§ **WHAT YOU HAVE TO DO**: Count the lines below that contain the word "flowchart", and reply with only that number.

Version difference data
*** Begin section ***

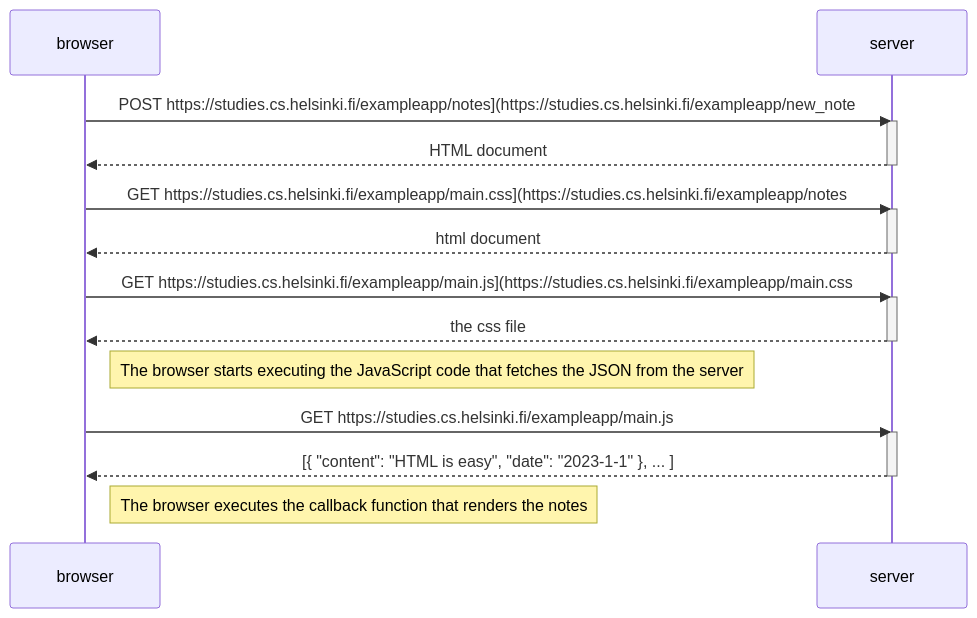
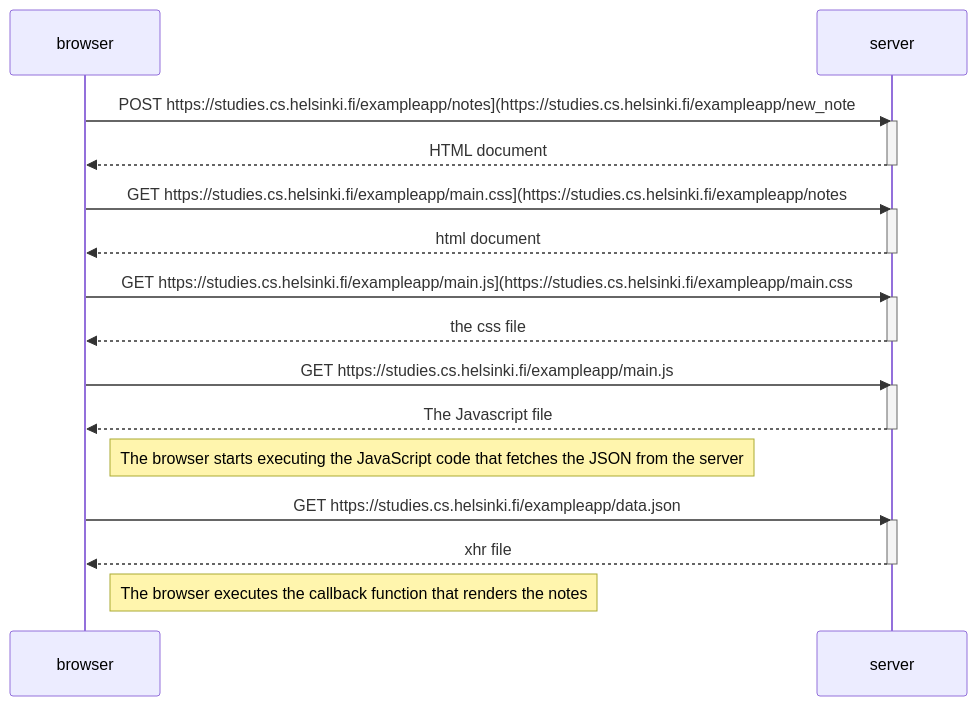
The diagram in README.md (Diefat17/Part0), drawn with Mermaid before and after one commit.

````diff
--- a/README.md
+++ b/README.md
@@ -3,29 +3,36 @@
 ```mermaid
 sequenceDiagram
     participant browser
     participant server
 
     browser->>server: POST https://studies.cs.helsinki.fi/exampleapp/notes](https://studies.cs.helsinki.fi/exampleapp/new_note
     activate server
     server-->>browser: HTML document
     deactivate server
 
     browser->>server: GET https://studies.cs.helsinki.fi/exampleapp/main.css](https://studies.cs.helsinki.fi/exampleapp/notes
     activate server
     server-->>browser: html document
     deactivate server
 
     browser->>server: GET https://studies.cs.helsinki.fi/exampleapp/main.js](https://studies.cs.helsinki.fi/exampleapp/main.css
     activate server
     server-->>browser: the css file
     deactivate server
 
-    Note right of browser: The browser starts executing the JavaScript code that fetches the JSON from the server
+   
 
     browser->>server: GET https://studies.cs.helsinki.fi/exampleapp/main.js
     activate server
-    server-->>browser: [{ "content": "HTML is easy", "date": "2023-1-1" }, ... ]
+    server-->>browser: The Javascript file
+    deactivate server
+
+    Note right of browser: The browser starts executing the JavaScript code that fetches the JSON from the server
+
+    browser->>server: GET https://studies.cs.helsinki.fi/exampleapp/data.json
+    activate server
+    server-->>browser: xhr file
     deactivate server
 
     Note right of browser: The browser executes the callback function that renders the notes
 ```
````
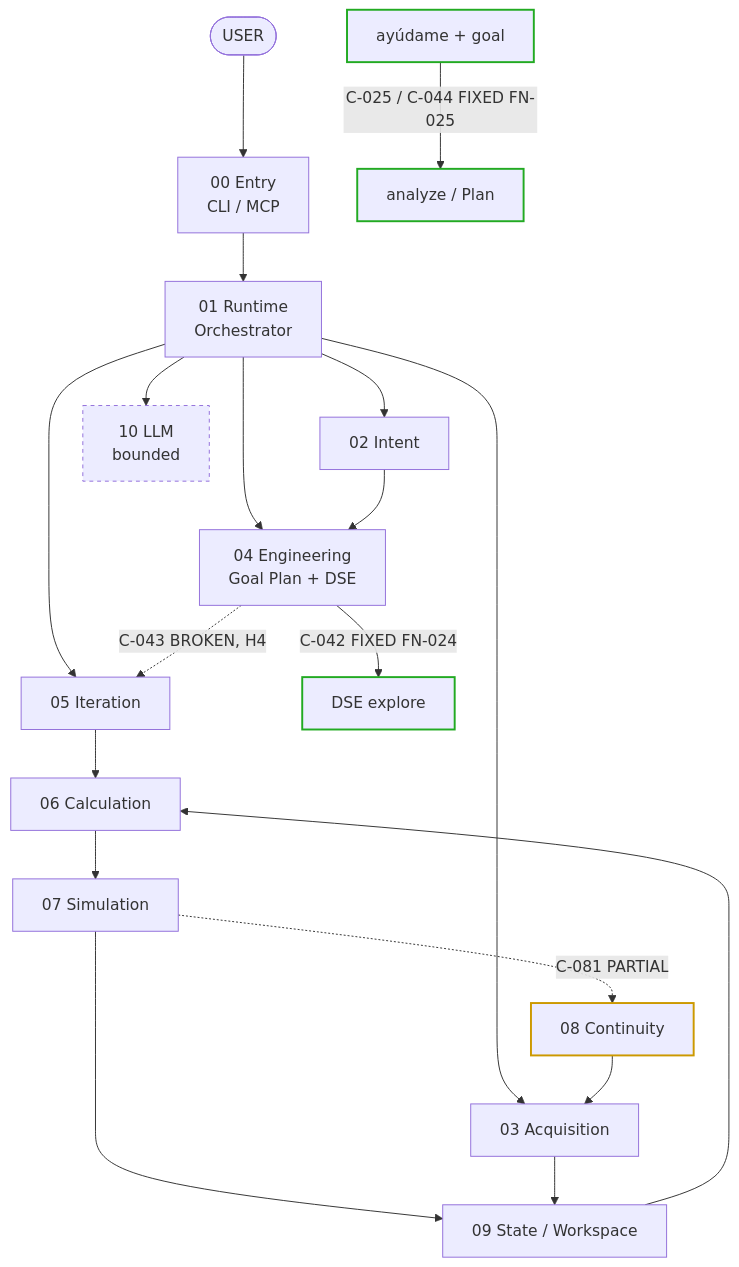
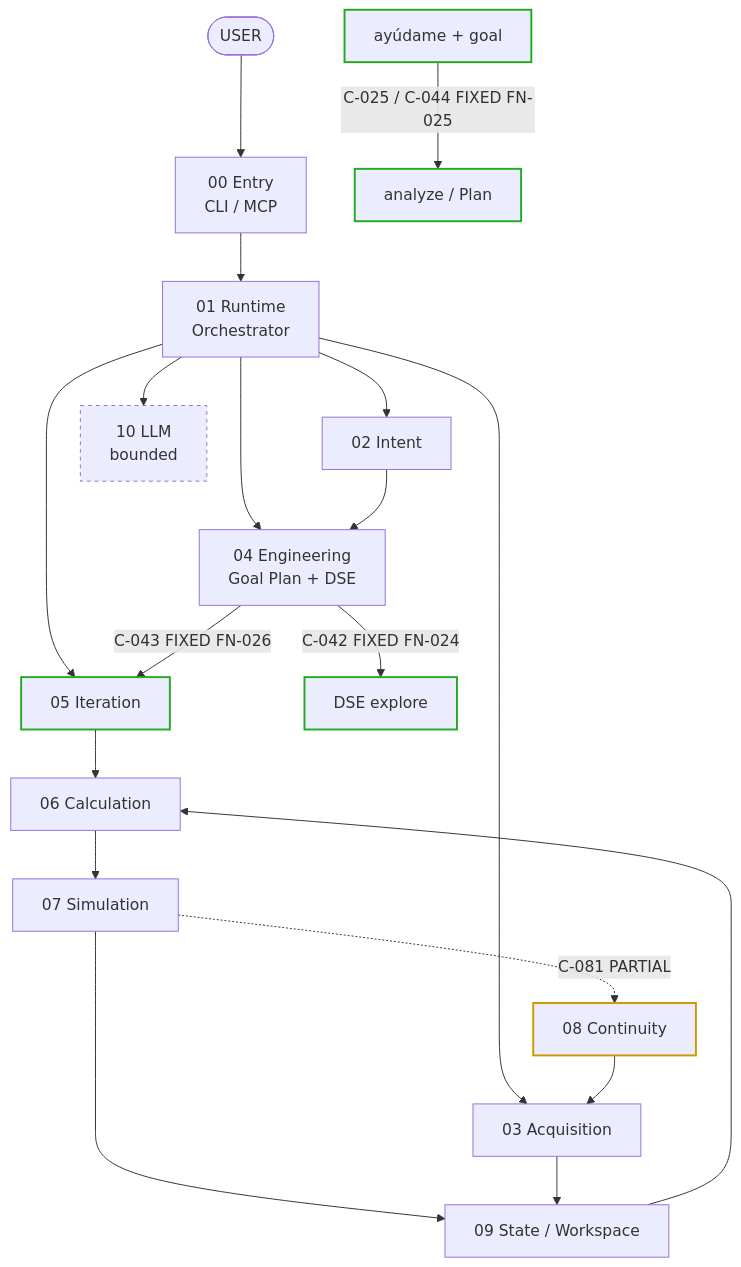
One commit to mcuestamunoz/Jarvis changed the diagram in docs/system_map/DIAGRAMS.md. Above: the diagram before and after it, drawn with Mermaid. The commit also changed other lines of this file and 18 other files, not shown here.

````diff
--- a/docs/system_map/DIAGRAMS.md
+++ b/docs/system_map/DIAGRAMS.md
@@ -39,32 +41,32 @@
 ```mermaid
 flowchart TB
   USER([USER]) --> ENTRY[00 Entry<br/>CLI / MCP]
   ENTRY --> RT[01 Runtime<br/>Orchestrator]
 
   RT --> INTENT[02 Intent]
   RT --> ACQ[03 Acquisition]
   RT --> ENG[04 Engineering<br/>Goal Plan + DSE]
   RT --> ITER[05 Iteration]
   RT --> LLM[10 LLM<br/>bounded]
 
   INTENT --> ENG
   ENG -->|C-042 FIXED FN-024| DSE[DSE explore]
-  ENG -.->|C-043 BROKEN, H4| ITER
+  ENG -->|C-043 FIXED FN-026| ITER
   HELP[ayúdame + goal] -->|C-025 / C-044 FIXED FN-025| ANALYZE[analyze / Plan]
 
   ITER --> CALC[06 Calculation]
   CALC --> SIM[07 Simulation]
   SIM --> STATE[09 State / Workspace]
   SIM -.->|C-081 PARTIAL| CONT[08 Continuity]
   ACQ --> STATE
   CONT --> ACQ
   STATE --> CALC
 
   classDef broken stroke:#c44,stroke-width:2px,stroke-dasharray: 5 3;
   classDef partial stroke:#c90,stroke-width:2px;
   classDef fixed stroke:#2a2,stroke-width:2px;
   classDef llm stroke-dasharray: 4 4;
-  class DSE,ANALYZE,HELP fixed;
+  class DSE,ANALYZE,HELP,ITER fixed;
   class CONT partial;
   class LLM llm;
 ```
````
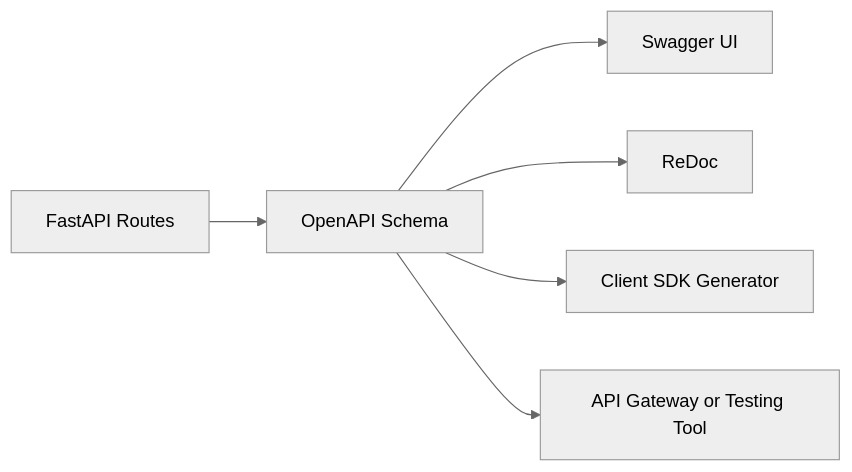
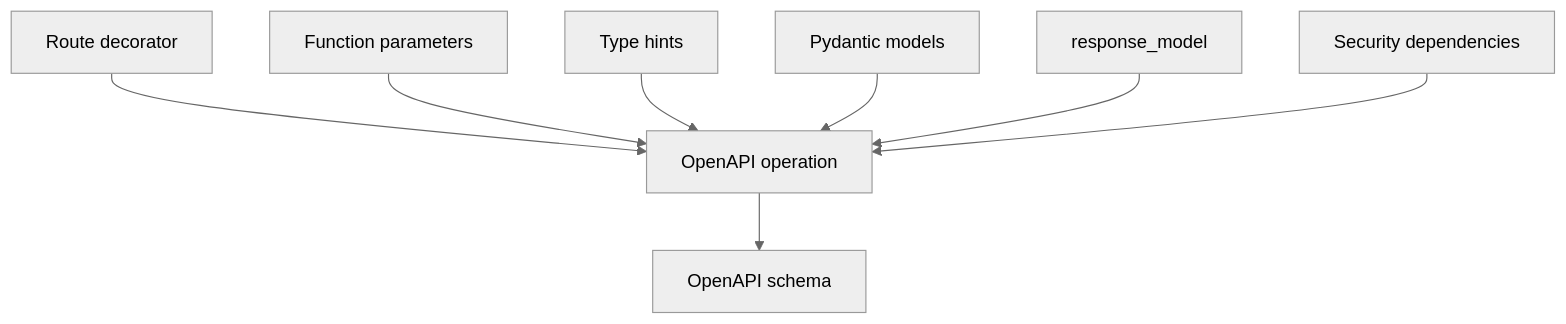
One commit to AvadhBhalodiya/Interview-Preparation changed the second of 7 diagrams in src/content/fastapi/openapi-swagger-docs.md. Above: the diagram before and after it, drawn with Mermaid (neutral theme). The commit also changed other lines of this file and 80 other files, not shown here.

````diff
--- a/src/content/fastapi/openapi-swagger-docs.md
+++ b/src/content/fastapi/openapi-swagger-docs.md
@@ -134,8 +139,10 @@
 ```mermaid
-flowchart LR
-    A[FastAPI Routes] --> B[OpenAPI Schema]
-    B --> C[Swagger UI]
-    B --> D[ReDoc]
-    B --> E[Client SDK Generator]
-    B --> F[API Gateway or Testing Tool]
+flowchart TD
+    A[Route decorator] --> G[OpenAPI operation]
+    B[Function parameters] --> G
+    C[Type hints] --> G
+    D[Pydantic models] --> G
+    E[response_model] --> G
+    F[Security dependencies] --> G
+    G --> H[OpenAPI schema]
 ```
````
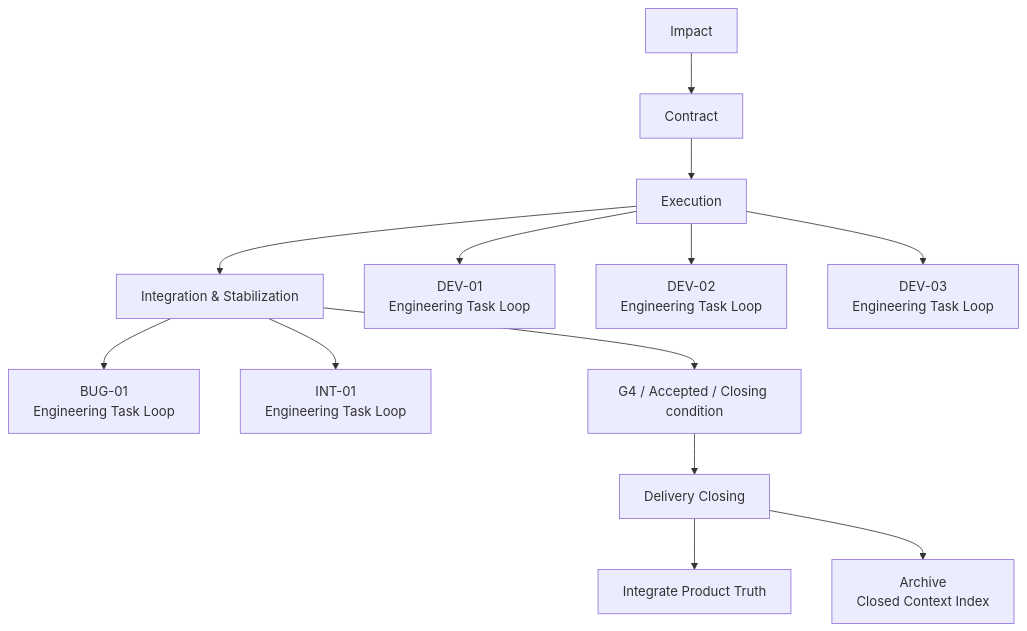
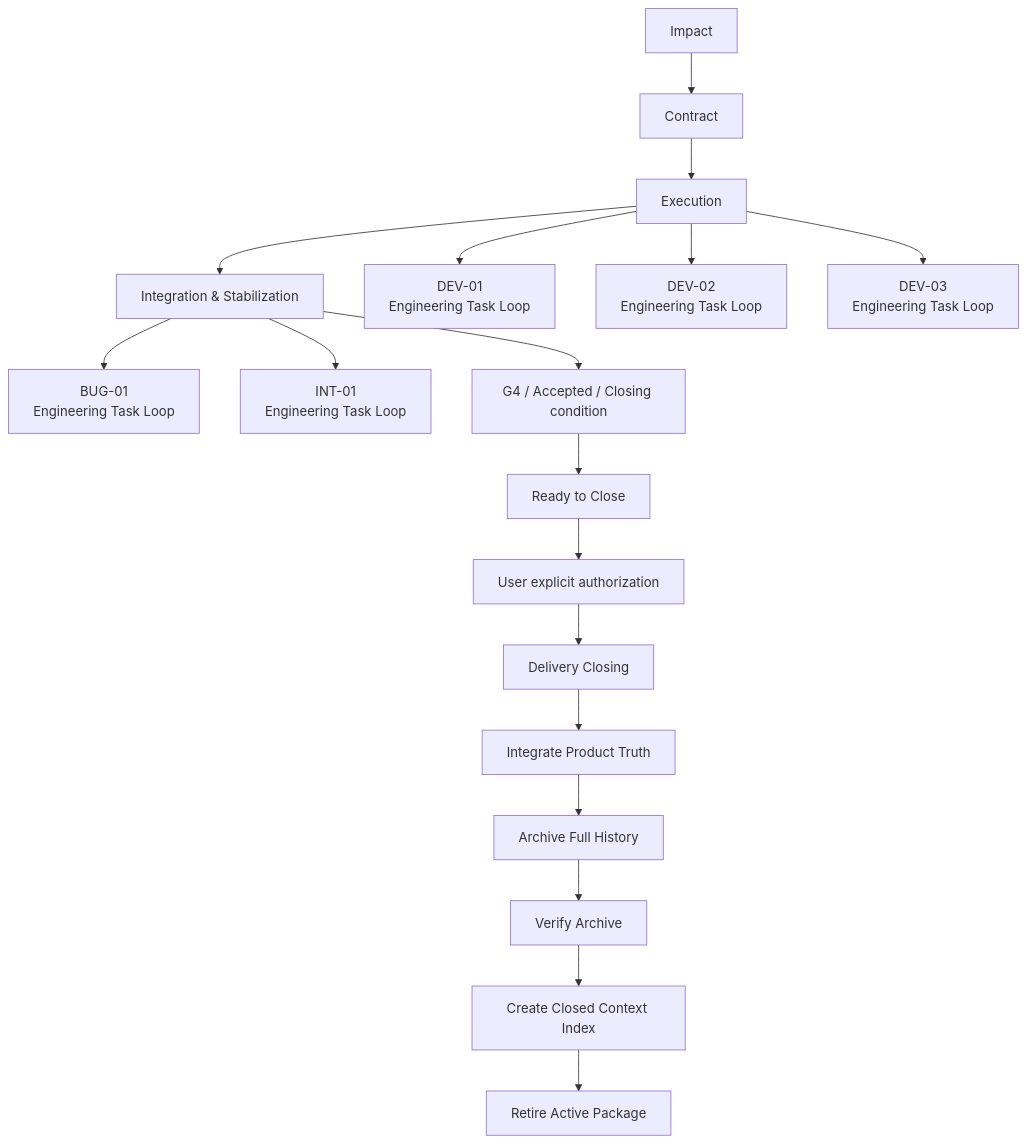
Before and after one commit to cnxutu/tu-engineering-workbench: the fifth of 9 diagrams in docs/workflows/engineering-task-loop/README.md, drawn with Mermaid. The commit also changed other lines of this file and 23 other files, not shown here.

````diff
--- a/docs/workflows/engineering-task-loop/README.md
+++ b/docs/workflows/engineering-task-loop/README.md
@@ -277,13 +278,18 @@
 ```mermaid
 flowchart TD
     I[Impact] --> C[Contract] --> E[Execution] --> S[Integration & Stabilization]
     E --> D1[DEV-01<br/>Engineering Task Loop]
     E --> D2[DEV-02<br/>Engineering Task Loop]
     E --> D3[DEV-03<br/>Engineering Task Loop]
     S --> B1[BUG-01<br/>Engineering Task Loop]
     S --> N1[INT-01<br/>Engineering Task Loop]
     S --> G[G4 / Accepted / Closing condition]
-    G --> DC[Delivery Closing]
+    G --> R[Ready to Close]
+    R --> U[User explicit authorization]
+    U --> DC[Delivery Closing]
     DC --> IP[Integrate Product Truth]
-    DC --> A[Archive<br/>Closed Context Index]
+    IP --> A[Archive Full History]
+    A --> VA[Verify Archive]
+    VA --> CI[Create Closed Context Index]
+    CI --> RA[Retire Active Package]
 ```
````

*** End section ***

§ **SOLUTION BELOW**: 4